Directions> If a line in the listing includes the word "SizedBox", copy it out.

Source material>

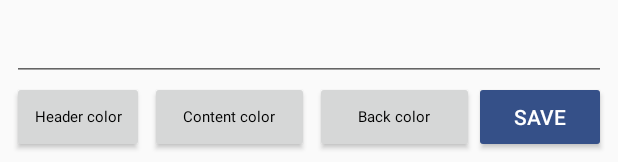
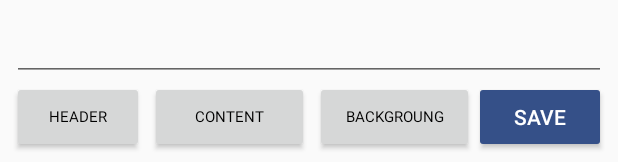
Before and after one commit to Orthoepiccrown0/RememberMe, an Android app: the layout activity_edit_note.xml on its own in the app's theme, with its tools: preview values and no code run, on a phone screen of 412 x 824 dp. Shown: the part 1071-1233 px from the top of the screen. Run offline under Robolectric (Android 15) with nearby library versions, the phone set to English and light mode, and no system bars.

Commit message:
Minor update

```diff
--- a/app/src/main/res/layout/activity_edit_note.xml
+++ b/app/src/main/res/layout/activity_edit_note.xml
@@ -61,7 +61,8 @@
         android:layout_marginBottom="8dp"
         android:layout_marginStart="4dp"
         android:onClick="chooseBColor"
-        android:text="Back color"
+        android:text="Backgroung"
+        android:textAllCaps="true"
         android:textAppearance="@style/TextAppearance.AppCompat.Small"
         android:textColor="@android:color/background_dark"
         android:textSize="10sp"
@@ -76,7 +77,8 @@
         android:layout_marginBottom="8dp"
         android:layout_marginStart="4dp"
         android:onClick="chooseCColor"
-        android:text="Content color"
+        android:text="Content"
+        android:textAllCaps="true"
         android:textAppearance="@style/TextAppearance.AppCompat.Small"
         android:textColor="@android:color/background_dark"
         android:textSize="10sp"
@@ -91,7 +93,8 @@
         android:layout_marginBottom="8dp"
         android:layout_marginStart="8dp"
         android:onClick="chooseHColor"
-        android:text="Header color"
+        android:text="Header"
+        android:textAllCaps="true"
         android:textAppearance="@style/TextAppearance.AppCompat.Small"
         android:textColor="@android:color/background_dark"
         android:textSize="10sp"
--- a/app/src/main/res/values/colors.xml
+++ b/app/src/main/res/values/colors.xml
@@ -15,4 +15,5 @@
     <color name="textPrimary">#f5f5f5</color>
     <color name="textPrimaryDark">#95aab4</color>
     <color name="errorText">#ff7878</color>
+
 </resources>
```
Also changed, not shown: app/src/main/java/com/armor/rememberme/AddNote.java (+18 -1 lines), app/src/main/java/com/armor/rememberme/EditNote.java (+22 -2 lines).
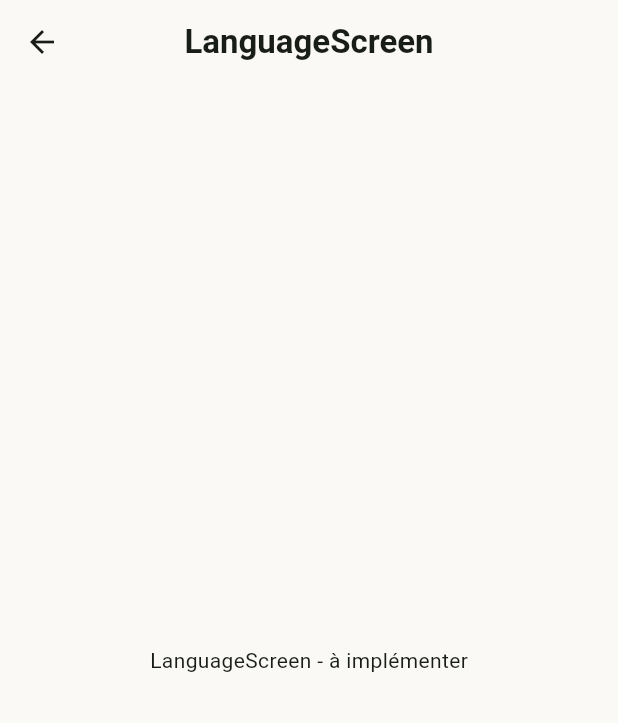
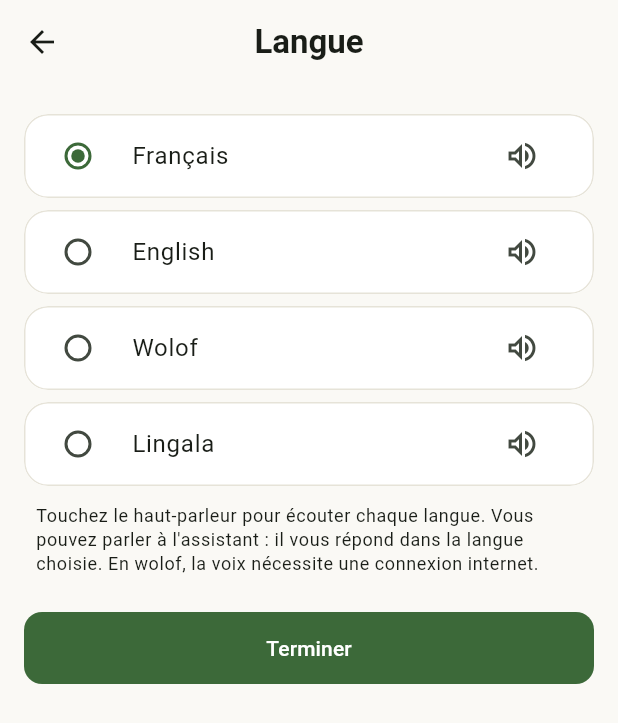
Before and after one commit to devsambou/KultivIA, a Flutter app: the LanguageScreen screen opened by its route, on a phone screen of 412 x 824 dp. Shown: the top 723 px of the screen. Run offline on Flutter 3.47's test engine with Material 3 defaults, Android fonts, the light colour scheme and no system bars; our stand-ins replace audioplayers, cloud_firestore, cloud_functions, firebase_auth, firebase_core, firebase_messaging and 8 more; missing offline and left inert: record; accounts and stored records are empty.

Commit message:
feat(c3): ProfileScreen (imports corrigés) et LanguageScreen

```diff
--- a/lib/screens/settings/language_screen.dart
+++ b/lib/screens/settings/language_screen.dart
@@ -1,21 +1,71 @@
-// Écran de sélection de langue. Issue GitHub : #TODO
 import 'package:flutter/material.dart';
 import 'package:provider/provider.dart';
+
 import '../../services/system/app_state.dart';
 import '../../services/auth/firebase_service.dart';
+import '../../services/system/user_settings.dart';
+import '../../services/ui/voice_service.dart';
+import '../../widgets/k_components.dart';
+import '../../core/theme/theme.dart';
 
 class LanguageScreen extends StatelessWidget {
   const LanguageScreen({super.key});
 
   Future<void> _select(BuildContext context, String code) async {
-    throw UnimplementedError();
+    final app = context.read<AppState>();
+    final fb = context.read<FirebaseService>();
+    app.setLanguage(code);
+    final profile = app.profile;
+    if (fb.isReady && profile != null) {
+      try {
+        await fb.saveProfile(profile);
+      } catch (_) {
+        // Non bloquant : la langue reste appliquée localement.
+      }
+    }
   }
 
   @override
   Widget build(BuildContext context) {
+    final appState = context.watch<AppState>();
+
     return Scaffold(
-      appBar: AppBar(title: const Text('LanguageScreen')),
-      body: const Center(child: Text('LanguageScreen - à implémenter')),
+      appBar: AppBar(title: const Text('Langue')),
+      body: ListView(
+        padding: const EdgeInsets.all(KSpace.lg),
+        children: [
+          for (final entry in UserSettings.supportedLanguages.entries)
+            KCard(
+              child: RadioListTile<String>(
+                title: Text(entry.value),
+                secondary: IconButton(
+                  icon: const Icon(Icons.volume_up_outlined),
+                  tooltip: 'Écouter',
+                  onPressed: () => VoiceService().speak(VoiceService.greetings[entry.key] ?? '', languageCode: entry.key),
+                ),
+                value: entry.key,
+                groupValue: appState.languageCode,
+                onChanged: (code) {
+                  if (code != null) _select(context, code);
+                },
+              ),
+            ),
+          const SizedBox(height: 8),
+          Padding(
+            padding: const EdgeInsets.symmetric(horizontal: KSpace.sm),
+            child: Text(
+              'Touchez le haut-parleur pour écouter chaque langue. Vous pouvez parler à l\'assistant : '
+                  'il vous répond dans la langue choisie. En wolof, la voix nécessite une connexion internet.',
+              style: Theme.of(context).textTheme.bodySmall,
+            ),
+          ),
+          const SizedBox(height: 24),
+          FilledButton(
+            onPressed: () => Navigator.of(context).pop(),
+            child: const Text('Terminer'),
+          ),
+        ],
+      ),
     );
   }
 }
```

Response area>
+          const SizedBox(height: 8),
+          const SizedBox(height: 24),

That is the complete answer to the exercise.